__What needs to be done__
The word "direction" marks the lines to copy; find all of them in the entries below.
Source data section start
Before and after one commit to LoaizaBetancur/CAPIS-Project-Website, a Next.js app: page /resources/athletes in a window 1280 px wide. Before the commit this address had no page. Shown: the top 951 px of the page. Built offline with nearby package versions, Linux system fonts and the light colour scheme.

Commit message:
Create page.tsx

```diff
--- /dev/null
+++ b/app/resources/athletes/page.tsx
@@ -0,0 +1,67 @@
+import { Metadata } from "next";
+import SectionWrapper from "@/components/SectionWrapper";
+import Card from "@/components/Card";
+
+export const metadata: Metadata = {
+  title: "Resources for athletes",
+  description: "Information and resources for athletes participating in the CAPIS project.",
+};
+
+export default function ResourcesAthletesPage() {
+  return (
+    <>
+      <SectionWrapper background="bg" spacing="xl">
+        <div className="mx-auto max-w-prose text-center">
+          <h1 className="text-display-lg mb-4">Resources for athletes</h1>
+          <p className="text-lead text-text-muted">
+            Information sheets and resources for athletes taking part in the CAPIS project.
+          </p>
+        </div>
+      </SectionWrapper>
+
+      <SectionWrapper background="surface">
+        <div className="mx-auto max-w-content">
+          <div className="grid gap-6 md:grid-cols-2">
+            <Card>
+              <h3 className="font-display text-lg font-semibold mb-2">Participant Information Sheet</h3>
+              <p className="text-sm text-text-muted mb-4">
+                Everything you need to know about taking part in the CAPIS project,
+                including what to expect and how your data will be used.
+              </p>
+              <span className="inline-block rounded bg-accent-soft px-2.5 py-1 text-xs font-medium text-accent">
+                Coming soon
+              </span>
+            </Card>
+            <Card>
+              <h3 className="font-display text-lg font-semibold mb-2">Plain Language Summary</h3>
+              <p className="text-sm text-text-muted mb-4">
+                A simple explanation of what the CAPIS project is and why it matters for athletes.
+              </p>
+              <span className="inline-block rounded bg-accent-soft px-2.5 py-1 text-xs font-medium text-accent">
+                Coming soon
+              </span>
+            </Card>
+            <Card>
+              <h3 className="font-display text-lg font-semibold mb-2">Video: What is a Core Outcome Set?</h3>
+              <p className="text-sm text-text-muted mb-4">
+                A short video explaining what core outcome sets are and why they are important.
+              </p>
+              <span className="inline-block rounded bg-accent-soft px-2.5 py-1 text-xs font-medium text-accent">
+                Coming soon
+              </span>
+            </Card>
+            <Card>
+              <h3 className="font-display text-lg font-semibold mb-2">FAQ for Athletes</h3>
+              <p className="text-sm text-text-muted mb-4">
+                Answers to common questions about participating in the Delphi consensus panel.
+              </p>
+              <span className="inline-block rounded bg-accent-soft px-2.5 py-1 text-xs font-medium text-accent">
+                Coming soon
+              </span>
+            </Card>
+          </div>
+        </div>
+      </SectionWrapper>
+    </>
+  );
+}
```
Source data section end
Source data section start
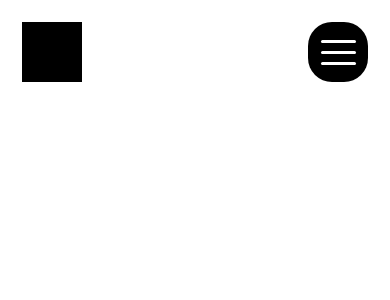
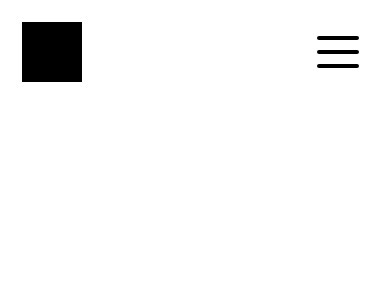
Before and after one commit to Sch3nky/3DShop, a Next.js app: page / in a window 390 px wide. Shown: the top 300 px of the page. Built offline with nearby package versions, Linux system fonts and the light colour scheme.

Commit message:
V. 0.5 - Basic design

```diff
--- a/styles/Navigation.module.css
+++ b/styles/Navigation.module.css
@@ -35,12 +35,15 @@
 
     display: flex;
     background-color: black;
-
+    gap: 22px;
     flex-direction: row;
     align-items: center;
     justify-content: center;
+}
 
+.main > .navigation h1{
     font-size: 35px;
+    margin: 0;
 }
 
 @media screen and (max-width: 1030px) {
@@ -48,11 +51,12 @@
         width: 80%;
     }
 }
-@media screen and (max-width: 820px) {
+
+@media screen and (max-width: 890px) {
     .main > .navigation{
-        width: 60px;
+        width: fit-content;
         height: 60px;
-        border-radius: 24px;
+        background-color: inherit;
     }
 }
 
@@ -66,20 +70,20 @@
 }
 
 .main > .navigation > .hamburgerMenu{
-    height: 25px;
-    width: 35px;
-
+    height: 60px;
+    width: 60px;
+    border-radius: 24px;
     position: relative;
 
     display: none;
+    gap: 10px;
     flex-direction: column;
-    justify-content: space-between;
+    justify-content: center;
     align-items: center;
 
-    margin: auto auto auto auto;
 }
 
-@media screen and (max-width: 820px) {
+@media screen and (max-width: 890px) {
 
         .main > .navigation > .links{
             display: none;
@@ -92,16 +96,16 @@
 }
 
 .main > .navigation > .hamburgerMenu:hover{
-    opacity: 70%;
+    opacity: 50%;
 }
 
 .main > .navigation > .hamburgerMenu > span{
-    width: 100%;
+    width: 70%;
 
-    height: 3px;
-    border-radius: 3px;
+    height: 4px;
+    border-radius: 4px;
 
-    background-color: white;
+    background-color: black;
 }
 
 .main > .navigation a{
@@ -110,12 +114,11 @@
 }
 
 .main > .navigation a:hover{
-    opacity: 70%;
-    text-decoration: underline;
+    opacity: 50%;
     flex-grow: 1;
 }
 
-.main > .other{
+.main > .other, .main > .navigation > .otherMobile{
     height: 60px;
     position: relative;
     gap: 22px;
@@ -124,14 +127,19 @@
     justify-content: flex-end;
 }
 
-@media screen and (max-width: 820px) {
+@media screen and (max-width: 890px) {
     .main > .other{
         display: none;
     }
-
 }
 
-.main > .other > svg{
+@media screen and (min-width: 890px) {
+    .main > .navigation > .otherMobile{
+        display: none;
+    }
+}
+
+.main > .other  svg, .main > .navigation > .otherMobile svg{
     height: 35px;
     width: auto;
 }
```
Source data section end
Source data section start
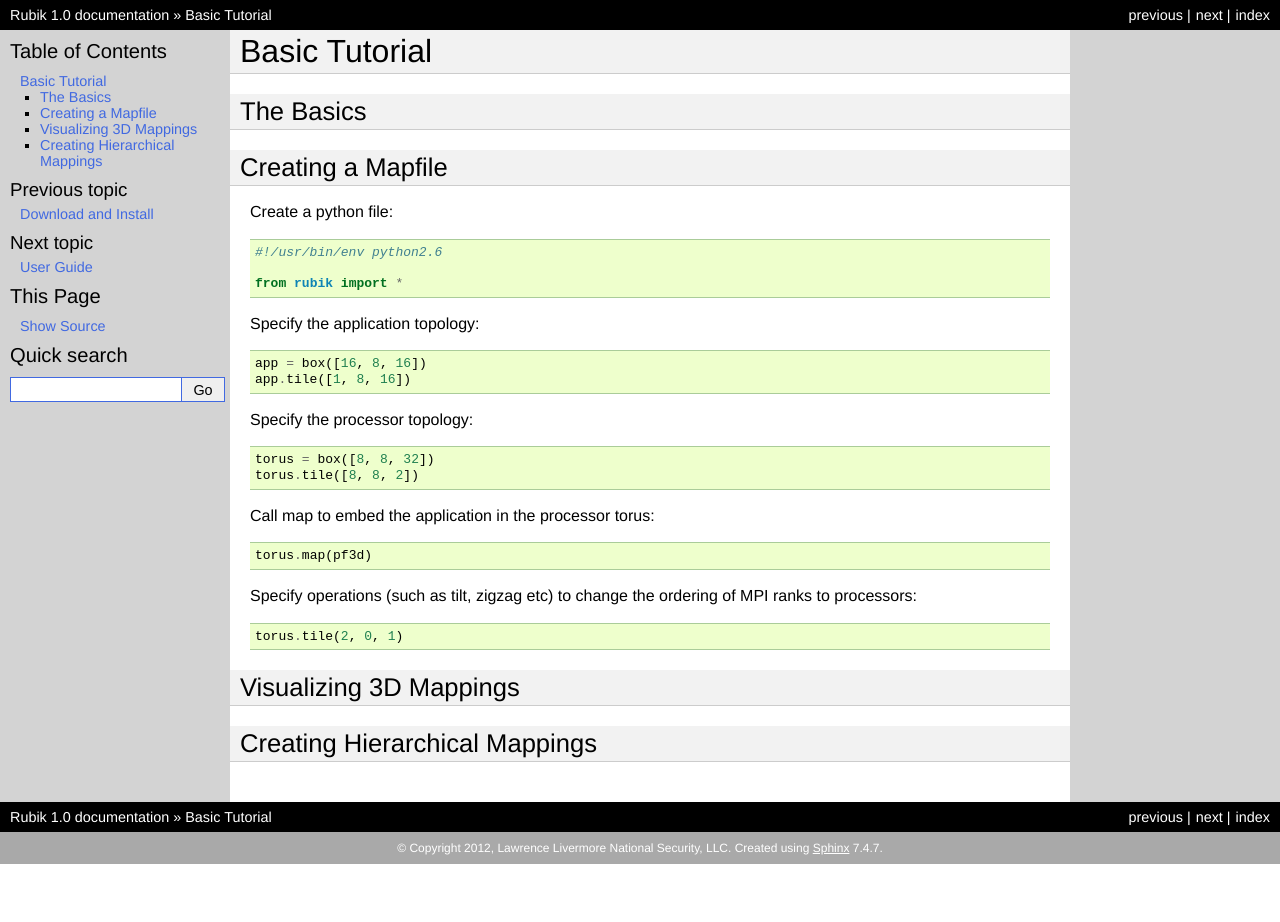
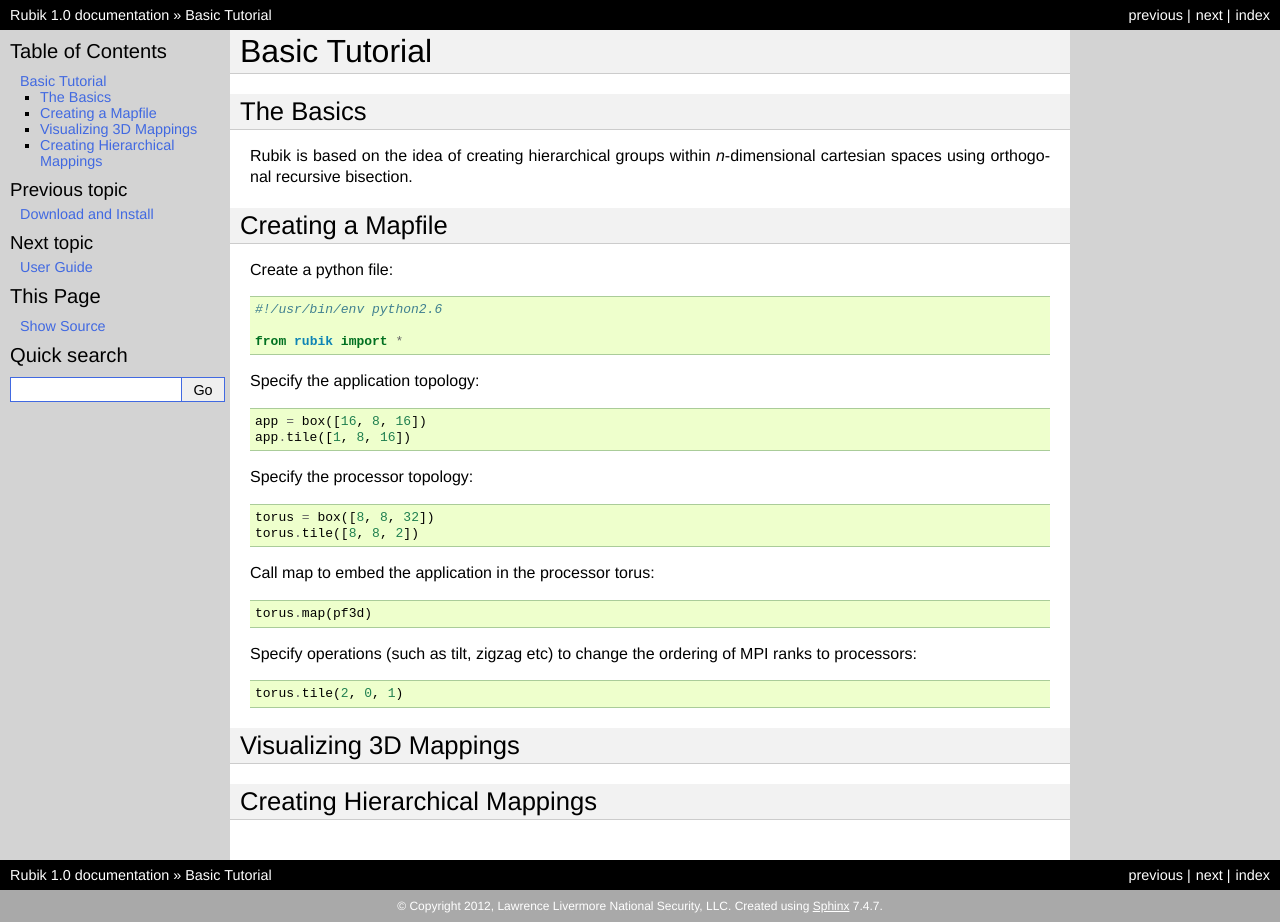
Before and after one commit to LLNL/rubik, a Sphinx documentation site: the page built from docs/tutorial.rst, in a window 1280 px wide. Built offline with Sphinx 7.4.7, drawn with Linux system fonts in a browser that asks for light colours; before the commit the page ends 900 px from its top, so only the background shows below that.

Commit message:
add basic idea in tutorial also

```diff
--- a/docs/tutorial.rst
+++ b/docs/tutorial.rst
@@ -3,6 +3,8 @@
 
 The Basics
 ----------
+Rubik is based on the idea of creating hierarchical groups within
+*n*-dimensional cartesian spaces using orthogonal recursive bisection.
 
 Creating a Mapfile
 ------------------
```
Source data section end
__Exercise output__
     flex-direction: row;
     flex-direction: column;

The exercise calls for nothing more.